Recorded information section start

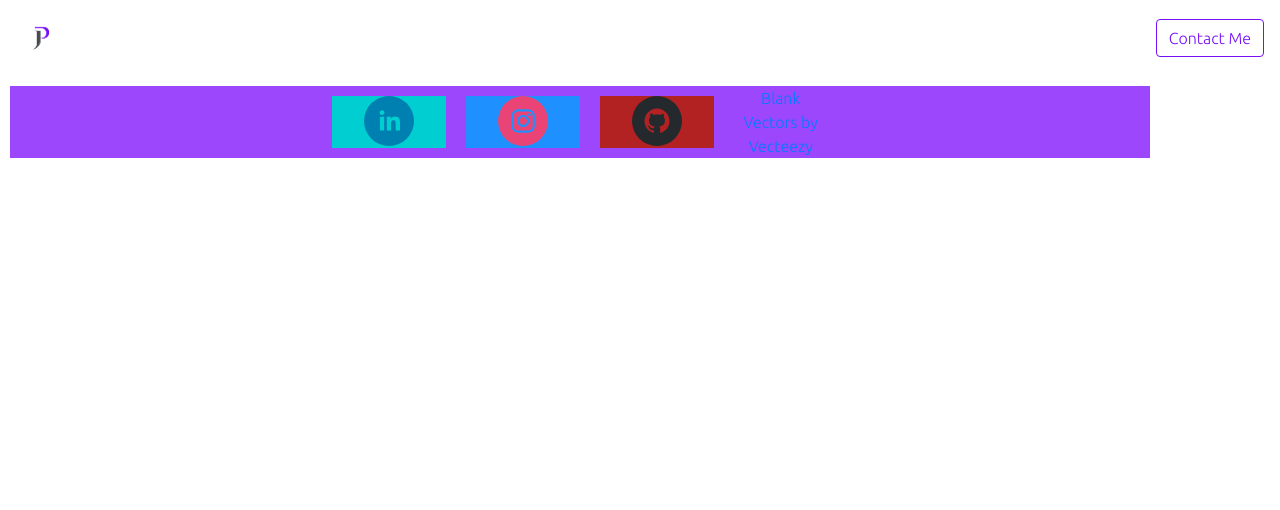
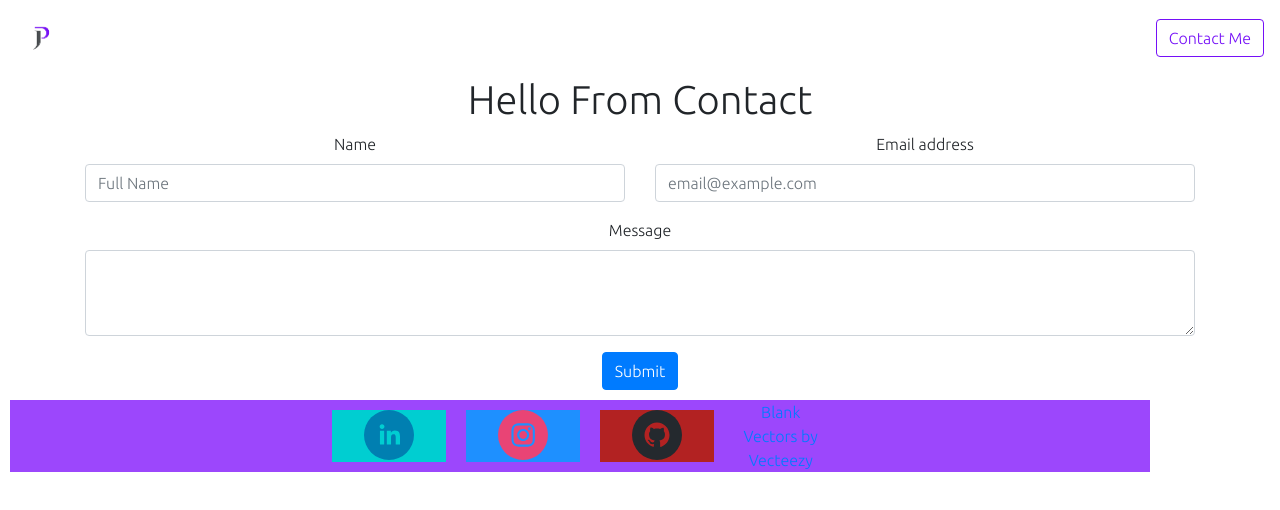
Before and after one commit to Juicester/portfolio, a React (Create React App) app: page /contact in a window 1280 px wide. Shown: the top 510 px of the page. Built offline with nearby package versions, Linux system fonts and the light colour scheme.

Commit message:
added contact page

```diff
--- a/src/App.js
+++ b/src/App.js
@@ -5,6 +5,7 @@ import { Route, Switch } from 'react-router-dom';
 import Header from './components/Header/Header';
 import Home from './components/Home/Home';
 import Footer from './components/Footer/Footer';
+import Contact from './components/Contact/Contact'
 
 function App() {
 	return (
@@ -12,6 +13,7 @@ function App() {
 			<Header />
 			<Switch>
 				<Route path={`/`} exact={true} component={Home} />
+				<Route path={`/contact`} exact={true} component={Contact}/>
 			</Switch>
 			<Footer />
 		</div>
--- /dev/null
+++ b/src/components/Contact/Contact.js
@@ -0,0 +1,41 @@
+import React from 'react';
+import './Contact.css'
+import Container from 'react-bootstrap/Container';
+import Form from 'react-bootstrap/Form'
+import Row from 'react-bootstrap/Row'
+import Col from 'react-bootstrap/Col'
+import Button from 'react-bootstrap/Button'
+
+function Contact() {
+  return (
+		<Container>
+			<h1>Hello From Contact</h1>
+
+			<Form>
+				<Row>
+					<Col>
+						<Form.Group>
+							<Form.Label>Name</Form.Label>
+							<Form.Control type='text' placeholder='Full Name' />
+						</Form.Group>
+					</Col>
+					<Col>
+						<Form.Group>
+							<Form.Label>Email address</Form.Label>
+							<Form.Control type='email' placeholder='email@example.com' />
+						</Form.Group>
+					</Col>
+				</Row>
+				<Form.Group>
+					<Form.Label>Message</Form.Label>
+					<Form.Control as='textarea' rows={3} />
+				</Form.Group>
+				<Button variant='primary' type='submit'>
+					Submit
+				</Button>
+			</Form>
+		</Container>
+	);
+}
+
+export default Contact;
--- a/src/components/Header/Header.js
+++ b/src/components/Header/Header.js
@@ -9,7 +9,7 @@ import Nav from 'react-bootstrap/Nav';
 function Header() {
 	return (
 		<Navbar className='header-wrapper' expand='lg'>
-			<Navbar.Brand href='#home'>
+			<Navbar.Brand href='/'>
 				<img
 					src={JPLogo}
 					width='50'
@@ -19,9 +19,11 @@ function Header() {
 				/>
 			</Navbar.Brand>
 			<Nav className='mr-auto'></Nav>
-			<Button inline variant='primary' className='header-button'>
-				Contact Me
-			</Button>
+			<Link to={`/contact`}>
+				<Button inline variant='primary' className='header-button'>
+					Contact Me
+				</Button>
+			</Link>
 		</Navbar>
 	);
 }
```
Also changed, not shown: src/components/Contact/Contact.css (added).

Recorded information section end
Recorded information section start

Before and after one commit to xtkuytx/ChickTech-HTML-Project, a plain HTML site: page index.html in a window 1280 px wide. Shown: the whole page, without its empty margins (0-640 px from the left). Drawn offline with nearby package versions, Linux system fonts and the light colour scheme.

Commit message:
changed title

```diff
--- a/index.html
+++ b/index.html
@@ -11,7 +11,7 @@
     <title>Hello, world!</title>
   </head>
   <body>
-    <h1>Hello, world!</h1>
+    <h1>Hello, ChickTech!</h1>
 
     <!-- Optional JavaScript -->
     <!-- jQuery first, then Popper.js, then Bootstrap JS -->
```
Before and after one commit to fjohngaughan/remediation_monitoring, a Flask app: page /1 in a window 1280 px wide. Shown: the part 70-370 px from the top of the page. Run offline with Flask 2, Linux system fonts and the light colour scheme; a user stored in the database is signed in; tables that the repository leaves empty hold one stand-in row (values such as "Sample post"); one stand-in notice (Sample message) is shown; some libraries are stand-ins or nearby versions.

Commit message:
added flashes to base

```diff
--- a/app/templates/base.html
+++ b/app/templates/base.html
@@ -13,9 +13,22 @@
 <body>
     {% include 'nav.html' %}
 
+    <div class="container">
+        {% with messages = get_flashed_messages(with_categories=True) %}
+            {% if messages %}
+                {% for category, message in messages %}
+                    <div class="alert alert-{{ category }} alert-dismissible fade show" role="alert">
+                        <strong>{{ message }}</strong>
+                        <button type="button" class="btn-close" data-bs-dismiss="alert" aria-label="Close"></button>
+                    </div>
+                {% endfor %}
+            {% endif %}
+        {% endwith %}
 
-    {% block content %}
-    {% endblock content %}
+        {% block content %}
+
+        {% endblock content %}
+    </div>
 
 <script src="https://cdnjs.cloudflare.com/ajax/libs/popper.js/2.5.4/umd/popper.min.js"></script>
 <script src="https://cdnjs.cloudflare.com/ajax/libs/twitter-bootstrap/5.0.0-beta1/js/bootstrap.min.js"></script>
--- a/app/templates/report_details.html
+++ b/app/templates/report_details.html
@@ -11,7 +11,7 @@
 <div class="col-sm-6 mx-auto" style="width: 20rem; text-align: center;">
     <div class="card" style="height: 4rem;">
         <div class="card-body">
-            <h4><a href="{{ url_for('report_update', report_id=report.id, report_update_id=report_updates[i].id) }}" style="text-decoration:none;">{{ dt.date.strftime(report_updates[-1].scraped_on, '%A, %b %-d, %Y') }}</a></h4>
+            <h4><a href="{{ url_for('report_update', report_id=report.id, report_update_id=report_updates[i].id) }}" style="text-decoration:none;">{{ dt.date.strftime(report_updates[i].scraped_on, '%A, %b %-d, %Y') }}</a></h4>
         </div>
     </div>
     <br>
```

Recorded information section end
Recorded information section start

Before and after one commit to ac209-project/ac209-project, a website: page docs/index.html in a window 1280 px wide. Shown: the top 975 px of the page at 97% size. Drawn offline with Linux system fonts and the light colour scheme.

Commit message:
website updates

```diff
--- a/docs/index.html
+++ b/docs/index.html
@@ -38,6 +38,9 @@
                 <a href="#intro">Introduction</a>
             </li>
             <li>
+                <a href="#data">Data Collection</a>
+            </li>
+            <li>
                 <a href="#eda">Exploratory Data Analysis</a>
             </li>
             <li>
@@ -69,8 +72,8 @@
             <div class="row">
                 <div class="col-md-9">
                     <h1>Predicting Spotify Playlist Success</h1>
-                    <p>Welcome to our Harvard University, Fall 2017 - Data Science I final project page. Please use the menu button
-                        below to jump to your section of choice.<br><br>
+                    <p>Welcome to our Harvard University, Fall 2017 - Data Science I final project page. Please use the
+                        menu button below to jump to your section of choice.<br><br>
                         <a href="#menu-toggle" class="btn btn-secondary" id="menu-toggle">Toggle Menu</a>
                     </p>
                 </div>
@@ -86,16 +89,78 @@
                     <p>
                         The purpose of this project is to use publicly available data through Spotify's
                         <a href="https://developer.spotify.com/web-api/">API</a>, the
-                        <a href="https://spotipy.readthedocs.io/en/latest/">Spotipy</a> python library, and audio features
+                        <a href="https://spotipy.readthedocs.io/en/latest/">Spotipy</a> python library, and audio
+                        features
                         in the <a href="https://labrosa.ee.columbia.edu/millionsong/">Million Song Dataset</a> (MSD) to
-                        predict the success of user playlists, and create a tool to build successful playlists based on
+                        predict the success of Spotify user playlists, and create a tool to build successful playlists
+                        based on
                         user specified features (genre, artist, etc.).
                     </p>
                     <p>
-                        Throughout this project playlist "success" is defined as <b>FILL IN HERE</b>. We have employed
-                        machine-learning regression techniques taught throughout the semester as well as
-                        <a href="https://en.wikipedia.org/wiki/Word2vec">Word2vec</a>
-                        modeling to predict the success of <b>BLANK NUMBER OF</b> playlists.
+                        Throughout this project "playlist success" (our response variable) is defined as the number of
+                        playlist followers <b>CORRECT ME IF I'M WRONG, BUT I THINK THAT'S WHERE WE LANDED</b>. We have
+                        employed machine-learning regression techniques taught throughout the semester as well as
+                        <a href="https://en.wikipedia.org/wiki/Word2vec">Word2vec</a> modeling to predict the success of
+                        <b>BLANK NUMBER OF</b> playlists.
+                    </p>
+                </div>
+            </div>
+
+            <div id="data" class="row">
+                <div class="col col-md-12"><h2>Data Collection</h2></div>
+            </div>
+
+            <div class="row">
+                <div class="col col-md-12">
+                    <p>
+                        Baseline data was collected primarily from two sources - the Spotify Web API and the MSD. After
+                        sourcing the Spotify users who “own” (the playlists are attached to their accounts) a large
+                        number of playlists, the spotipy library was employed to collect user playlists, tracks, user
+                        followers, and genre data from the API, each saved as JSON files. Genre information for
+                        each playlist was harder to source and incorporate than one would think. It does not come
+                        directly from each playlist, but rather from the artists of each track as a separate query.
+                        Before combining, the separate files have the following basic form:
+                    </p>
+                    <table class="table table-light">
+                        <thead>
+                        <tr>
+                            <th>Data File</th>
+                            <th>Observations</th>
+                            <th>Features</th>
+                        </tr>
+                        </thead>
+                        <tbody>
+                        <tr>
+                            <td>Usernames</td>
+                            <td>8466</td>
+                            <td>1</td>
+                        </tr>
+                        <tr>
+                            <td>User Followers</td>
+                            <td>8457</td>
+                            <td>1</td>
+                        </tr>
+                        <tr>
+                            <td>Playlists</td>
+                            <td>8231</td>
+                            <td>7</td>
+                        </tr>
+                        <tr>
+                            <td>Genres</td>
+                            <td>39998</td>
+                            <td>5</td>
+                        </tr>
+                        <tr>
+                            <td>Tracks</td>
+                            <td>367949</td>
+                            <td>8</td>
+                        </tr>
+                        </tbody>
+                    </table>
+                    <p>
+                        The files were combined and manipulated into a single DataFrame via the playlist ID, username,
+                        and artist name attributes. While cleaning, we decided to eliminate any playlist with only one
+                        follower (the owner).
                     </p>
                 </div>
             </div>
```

Recorded information section end

Task prompt: Among the records, find each line where the word "components" occurs, and copy it.

The completed task:
 import Header from './components/Header/Header';
 import Home from './components/Home/Home';
 import Footer from './components/Footer/Footer';
+import Contact from './components/Contact/Contact'
+++ b/src/components/Contact/Contact.js
--- a/src/components/Header/Header.js
+++ b/src/components/Header/Header.js
Also changed, not shown: src/components/Contact/Contact.css (added).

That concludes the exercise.